The evertible stomach. Yep, our spiny-skinned beauty has two stomachs, one of which it can extrude from its body and slip into the slightly cracked open shell of a bivlve, such as our unfortunate mussel here. Once the stomach is inside the shell, digestive enzymes are secreted, the contents of the shell broken down into a soupy liquid which is then drawn back into the starfish, along with its first stomach. Digestion can then be completed by the second stomach. I guess the starfish has to hope that it maintains its grip on the mussel, or it could be curtains for the evertible stomach!
Any interesting facts about the mussel? Not really. I am told that they can be very tasty, but I have a policy of not eating whole animals, including all the digestive tract, rectum, anus and all, so I wouldn't know about that. The golden brown threads that you can see around the hinge of the mussel is the byssus, or the "beard". The mussel squirts out these threads as a liquid, which it then coats in an organic varnish. The sticky threads attach the mussel to the rocks, so allowing it to live right on the edge of the rocky shore without being washed away by the crashing waves. These adhesive threads are very strong and are not degraded by salt or fresh water. They are so good at their job that scientists have now identified the genes that code for the proteins used to make the threads and inserted these genes into yeast, so that they can harvest the proteins by culturing the yeast. I don't think the yeast cells mind too much. Byssal threads from another bivlave, the Meditteranean pen shell, has such fine byssal threads that they can be woven into a very fine and much sought fabric known as sea silk. Rumour has it that this golden coloured silk may even be the famous Golden Fleece, as searched for by Jason and his Argonauts.

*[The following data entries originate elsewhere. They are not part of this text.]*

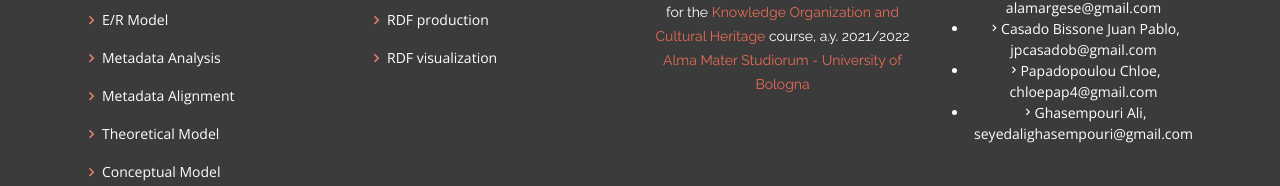
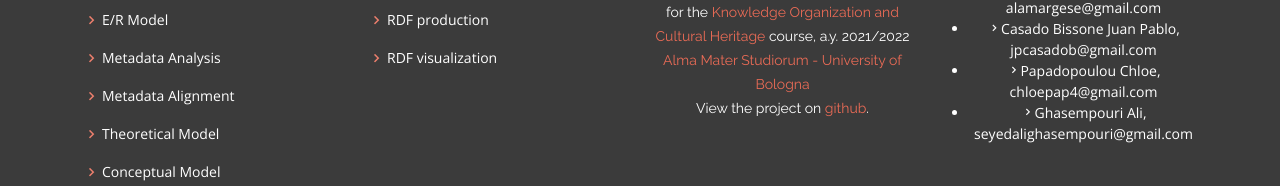
Before and after one commit to aLODmanuzio/aLODmanuzio, a plain HTML site: page kr.html in a window 1280 px wide. Shown: the part 7245-7431 px from the top of the page. Drawn offline with nearby package versions, Linux system fonts and the light colour scheme; a script that the page names is missing; a web font is replaced by a local one.

Commit message:
Update kr.html

```diff
--- a/kr.html
+++ b/kr.html
@@ -702,6 +702,7 @@
           <div class="col-lg-3 col-md-6 footer-info">
             <h3>About The Project</h3>
             <p>LOD project created by DHDK students for the <a href="https://www.unibo.it/en/teaching/course-unit-catalogue/course-unit/2021/454462">Knowledge Organization and Cultural Heritage</a> course, a.y. 2021/2022<br><a href="https://www.unibo.it/en/homepage">Alma Mater Studiorum - University of Bologna</a></p>
+             <p> View the project on <a href="https://github.com/aLODmanuzio/aLODmanuzio.github.io">github</a>.</p>
           </div>
 
           <div class="col-lg-3 col-md-6 footer-info">
```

So, there you have it. The organisms are the orchre starfish, aka the purple starfish, which is obviously another stupid common name, since it is fairly evident from the photo below that many are in fact bright orange, and the mussel. One mark for each, half a mark for starfish. So I guess that means that most of you got half a mark for starfish, well done you, but Englishmum gets a full mark for getting the mussel! Well done - and no, this is not a case of nepotism, she really was the only one to get the mussel. A bonus mark goes to Jabblog for originality.